Strong Arm was he who thought most of the fire and the safety it brought. But he was unable to express his thoughts. For the sign of the fire among the Cave People was spoken in a gesture, and gesture language is not understood in the darkness.

One terrifying incident marked the journey home. Soft foot-falls crumbled the leaves and two green eyes spotted the black, but the Cave Men huddled closer togeth er, and shrieked so loudly that the animal, whatever it was, dashed away in fear.

When they came to the Hollow, the Cave Men called loudly to the others, and distributed big chunks of bear meat, which they all ate eagerly, with great satisfaction. When the people crept into their caves, rolled great stones before the entrances, and slept.

Many suns came and went away again and Big Nose was so proud of his wound that he moved his arm with great care. The blood that covered it grew hard and black but he sought to preserve it there always, in order to recall to the minds of the Cave People thoughts of his courage. To him it was a precious ornament, so beautiful that it caused the young men to regard him with jealousy and the young women with admiration.

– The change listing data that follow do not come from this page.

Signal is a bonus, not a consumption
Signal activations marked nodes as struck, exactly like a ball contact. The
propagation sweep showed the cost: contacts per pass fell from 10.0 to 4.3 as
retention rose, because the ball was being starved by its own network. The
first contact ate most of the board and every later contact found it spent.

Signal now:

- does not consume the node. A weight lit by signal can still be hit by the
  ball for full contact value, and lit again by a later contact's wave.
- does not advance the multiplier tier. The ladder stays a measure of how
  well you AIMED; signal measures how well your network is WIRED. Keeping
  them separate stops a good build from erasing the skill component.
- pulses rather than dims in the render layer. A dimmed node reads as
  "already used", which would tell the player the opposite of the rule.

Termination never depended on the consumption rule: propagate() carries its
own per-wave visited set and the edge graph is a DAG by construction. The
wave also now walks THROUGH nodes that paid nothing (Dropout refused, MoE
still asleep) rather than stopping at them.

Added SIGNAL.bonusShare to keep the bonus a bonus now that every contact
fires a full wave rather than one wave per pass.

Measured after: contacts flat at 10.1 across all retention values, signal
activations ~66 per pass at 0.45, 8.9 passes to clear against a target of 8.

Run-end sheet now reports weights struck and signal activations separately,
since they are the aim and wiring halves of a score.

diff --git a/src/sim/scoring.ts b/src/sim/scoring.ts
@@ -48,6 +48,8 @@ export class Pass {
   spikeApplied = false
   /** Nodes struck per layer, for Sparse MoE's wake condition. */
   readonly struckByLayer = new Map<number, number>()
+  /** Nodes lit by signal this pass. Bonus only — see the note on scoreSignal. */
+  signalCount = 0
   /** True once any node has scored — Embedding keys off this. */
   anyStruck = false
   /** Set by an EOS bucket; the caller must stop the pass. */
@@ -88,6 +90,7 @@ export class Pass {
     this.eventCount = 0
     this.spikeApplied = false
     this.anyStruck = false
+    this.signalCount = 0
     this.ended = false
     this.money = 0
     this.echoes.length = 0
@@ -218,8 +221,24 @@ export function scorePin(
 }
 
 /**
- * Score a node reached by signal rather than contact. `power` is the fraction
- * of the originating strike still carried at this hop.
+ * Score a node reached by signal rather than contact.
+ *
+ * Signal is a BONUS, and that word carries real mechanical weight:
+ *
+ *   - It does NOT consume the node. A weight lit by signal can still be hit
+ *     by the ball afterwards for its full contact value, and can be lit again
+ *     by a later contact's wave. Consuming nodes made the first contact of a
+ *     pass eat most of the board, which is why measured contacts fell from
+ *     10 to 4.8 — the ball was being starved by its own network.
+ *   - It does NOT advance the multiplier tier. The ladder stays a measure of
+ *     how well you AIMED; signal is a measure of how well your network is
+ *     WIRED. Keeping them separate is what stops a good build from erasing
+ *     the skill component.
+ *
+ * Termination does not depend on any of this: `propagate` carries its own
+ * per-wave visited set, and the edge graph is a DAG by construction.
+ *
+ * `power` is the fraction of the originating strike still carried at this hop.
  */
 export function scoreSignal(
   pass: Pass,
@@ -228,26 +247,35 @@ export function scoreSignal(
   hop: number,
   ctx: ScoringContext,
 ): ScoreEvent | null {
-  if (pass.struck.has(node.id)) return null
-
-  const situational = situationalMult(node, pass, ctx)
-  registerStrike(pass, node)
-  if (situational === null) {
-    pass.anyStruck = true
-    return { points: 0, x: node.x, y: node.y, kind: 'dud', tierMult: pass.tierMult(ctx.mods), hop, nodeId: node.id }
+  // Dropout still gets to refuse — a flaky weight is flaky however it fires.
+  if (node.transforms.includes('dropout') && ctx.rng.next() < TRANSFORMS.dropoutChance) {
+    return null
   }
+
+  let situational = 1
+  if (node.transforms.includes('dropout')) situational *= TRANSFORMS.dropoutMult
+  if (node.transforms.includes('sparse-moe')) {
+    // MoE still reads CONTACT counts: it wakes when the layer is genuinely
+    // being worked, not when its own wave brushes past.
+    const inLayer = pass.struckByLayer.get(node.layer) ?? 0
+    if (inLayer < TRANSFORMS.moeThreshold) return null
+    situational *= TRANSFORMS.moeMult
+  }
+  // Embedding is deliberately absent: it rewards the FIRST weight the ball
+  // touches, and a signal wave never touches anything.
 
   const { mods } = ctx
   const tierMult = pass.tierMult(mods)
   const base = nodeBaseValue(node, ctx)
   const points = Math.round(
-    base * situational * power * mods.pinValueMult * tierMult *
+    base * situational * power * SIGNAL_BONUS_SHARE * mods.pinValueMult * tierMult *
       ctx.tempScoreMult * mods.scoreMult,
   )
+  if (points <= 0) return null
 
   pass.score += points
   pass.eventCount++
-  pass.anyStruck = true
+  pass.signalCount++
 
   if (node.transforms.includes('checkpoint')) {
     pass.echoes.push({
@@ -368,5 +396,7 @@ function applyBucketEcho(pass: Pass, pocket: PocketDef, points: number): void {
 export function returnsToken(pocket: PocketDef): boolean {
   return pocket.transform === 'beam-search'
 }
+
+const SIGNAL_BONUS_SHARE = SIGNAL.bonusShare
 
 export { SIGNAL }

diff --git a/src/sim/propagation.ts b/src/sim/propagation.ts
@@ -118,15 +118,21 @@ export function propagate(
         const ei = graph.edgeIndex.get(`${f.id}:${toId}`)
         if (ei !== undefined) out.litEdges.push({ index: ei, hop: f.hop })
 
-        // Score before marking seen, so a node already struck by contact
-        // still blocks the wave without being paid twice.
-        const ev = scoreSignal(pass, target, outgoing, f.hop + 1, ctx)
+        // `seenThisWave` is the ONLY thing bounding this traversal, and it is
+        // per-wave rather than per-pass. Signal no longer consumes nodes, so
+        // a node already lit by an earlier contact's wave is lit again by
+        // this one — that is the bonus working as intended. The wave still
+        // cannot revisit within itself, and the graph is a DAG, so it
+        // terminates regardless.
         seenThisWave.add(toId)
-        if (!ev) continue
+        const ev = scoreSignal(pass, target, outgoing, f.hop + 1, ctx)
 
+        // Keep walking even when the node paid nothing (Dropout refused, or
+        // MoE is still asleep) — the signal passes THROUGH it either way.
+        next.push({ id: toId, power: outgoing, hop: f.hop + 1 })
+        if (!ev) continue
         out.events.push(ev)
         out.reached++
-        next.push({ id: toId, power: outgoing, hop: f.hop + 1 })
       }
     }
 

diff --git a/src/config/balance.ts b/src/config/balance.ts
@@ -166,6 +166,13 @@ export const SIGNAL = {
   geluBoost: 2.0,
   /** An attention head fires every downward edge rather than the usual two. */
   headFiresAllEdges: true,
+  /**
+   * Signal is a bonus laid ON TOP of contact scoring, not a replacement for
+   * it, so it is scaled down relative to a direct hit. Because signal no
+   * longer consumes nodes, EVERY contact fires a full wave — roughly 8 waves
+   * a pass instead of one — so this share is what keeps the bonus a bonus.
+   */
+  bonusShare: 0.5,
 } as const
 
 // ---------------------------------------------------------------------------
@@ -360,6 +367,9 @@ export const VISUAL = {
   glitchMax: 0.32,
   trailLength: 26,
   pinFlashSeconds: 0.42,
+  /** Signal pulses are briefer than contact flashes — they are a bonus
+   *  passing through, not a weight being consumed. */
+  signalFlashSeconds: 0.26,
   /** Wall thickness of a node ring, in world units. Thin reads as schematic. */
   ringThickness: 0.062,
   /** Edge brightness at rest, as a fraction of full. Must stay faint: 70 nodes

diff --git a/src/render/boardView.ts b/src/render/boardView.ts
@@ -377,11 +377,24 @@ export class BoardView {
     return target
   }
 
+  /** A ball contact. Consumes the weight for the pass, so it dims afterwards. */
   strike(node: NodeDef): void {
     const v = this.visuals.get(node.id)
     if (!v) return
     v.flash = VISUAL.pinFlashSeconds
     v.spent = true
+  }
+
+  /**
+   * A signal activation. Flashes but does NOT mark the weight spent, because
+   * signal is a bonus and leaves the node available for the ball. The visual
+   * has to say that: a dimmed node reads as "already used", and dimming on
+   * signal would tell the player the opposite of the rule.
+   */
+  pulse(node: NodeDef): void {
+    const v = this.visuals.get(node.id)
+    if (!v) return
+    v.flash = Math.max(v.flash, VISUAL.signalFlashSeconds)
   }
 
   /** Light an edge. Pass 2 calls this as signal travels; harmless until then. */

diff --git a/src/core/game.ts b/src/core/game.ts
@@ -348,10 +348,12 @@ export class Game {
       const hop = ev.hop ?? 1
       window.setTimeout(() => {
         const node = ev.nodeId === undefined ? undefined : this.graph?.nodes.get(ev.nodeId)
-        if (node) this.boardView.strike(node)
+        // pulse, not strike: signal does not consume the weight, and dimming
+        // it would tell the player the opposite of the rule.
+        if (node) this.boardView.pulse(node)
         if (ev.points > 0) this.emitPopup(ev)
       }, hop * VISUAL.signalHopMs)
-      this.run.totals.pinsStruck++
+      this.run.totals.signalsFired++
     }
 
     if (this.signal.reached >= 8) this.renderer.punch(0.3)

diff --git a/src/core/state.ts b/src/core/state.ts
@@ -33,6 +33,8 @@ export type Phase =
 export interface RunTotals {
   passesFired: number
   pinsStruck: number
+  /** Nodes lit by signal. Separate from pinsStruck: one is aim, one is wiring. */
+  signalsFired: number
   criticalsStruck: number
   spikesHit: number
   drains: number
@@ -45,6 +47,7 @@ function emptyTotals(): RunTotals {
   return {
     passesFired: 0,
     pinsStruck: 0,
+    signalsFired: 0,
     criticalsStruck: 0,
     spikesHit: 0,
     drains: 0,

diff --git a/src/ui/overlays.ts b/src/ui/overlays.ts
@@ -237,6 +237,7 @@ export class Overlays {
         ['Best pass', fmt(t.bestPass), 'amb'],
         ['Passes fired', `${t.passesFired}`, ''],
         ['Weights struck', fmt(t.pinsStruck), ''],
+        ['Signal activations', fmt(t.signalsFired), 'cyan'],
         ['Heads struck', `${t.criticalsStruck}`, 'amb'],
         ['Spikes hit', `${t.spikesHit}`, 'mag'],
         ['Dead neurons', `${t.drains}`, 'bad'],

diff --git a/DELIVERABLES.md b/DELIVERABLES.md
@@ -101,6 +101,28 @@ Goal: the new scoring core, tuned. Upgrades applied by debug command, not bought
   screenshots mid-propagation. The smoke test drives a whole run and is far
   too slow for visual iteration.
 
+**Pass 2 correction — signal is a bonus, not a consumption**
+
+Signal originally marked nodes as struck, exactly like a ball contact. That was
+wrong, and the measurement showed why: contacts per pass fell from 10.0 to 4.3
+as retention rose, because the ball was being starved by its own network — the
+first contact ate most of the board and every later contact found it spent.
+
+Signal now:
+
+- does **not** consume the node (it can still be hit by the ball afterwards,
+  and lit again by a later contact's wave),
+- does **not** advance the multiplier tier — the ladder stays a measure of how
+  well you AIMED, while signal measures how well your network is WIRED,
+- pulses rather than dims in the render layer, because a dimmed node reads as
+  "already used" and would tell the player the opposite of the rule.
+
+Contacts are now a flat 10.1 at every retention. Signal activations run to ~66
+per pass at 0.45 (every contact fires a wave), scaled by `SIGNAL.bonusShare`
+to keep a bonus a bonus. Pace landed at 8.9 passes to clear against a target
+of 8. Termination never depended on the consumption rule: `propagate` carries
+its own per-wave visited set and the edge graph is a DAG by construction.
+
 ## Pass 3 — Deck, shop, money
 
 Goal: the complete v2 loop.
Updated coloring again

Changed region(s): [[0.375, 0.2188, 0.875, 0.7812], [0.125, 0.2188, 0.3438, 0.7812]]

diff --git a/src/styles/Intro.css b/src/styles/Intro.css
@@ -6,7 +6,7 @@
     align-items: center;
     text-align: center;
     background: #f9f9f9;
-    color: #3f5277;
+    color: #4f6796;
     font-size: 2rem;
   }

And Light Foot, who was very beautiful in the eyes of all the Cave People, refused to look any longer upon the other youths of the tribe. And when Big Nose asked her to share his cave, she was proud and happy and went to live with him and became his wife.

One there was among the youths of the Cave People whom they had never called "Man," which is to say, "you are wise and brave; therefore you are a man. Him they called Run Fast, because, in spite of the hair grown heavy upon his face, it was always his custom to run away when trouble came.

All the Cave People were often afraid, for death sometimes lurked in the shadows, and their ignorance was so great that they were unable to explain very common occurrences. But Run Fast was more fearful than the old women and the little children.

Run Fast hated Big Nose because Big Nose had done all the things he was afraid to do.

But one day he crept into the wood. He thought he knew of a way that would cause all the Cave People to look upon him with admiration. He did not see Laughing Boy slip through the brush behind him.

Run Fast did not travel far. He never went far from the Hollow when he was alone. And he did not see little Laughing Boy, who watched him curiously from the bushes.

Fast did a very strange thing. Seizing his split bone knife, he scraped his arm till the blood ran and dropped on the ground. Then he bound it tightly, with a piece of bark, just as Big Nose had done.

He returned to the Hollow, screaming wildly, until the Cave People gathered to learn the cause of his distress. And he repeated, in the language of gesture, the same Story Big Nose had told a few suns before.

The strong men and the women surveyed him sharply, for it did not seem possible to them that Run Fast had killed anything. But little Laughing Boy, who saw that Run Fast was receiving much attention because of the blood upon his arm, pushed his way among the people. With a stone in his hand, he rubbed fiercely up and down upon his forearm, till the blood flowed, pointing to Run Fast and shaking his head.

His meaning was plain. The Cave People understood him. It was, "See me. I can scratch myself harder than Run Fast did."

Then all the Cave People knew what Run Fast had done and they cried "Baby ! Baby ! to Run Fast and he was disgraced before them all.

After that,when the young men of the tribe came home with blood upon their bodies, the strong men shook their heads and refused to believe tales of their adventures, unless they brought back something to prove their words. So it came to be a custom among the Cave People that the men or women who had killed a savage beast carried home with him the tail, or the hide or teeth of that animal. These they wore always as tokens of their bravery. Thus the Cave People first adorned their bodies.